-- Task instructions --
Could the data below be copied out in full, word for word?

[Web page edit records]
__________
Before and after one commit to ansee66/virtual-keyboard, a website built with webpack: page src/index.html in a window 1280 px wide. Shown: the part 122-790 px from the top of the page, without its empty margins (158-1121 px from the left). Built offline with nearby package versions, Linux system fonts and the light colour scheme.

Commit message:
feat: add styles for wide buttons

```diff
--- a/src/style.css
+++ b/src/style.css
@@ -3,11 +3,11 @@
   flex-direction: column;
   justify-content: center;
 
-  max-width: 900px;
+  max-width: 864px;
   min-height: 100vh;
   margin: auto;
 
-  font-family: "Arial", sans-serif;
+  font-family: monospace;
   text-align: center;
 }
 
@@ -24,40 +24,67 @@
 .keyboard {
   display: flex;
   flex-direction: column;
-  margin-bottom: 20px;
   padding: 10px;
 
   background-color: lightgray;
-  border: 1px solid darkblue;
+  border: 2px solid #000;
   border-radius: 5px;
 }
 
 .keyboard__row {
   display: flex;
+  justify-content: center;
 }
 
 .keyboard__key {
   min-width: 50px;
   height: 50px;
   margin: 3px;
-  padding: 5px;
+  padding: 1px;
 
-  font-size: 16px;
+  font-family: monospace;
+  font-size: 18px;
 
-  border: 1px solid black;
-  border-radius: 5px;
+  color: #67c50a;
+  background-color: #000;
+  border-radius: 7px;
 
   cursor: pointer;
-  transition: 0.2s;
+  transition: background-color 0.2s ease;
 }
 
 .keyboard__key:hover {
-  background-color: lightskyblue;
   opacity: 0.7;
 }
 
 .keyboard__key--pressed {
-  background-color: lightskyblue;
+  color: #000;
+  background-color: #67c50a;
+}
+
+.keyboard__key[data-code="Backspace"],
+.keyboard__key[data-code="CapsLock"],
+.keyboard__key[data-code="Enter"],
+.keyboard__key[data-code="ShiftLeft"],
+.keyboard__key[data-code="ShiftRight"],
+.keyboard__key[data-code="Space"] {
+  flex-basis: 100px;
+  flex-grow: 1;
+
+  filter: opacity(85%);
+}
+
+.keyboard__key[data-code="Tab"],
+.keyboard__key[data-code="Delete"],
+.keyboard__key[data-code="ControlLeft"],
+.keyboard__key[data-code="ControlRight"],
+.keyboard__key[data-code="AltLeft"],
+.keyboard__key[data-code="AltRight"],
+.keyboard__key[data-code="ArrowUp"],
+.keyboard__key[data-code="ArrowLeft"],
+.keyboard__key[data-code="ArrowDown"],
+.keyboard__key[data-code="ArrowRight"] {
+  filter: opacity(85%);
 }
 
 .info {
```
__________
-- Result for this exercise --
Before and after one commit to ansee66/virtual-keyboard, a website built with webpack: page src/index.html in a window 1280 px wide. Shown: the part 122-790 px from the top of the page, without its empty margins (158-1121 px from the left). Built offline with nearby package versions, Linux system fonts and the light colour scheme.

Commit message:
feat: add styles for wide buttons

```diff
--- a/src/style.css
+++ b/src/style.css
@@ -3,11 +3,11 @@
   flex-direction: column;
   justify-content: center;
 
-  max-width: 900px;
+  max-width: 864px;
   min-height: 100vh;
   margin: auto;
 
-  font-family: "Arial", sans-serif;
+  font-family: monospace;
   text-align: center;
 }
 
@@ -24,40 +24,67 @@
 .keyboard {
   display: flex;
   flex-direction: column;
-  margin-bottom: 20px;
   padding: 10px;
 
   background-color: lightgray;
-  border: 1px solid darkblue;
+  border: 2px solid #000;
   border-radius: 5px;
 }
 
 .keyboard__row {
   display: flex;
+  justify-content: center;
 }
 
 .keyboard__key {
   min-width: 50px;
   height: 50px;
   margin: 3px;
-  padding: 5px;
+  padding: 1px;
 
-  font-size: 16px;
+  font-family: monospace;
+  font-size: 18px;
 
-  border: 1px solid black;
-  border-radius: 5px;
+  color: #67c50a;
+  background-color: #000;
+  border-radius: 7px;
 
   cursor: pointer;
-  transition: 0.2s;
+  transition: background-color 0.2s ease;
 }
 
 .keyboard__key:hover {
-  background-color: lightskyblue;
   opacity: 0.7;
 }
 
 .keyboard__key--pressed {
-  background-color: lightskyblue;
+  color: #000;
+  background-color: #67c50a;
+}
+
+.keyboard__key[data-code="Backspace"],
+.keyboard__key[data-code="CapsLock"],
+.keyboard__key[data-code="Enter"],
+.keyboard__key[data-code="ShiftLeft"],
+.keyboard__key[data-code="ShiftRight"],
+.keyboard__key[data-code="Space"] {
+  flex-basis: 100px;
+  flex-grow: 1;
+
+  filter: opacity(85%);
+}
+
+.keyboard__key[data-code="Tab"],
+.keyboard__key[data-code="Delete"],
+.keyboard__key[data-code="ControlLeft"],
+.keyboard__key[data-code="ControlRight"],
+.keyboard__key[data-code="AltLeft"],
+.keyboard__key[data-code="AltRight"],
+.keyboard__key[data-code="ArrowUp"],
+.keyboard__key[data-code="ArrowLeft"],
+.keyboard__key[data-code="ArrowDown"],
+.keyboard__key[data-code="ArrowRight"] {
+  filter: opacity(85%);
 }
 
 .info {
```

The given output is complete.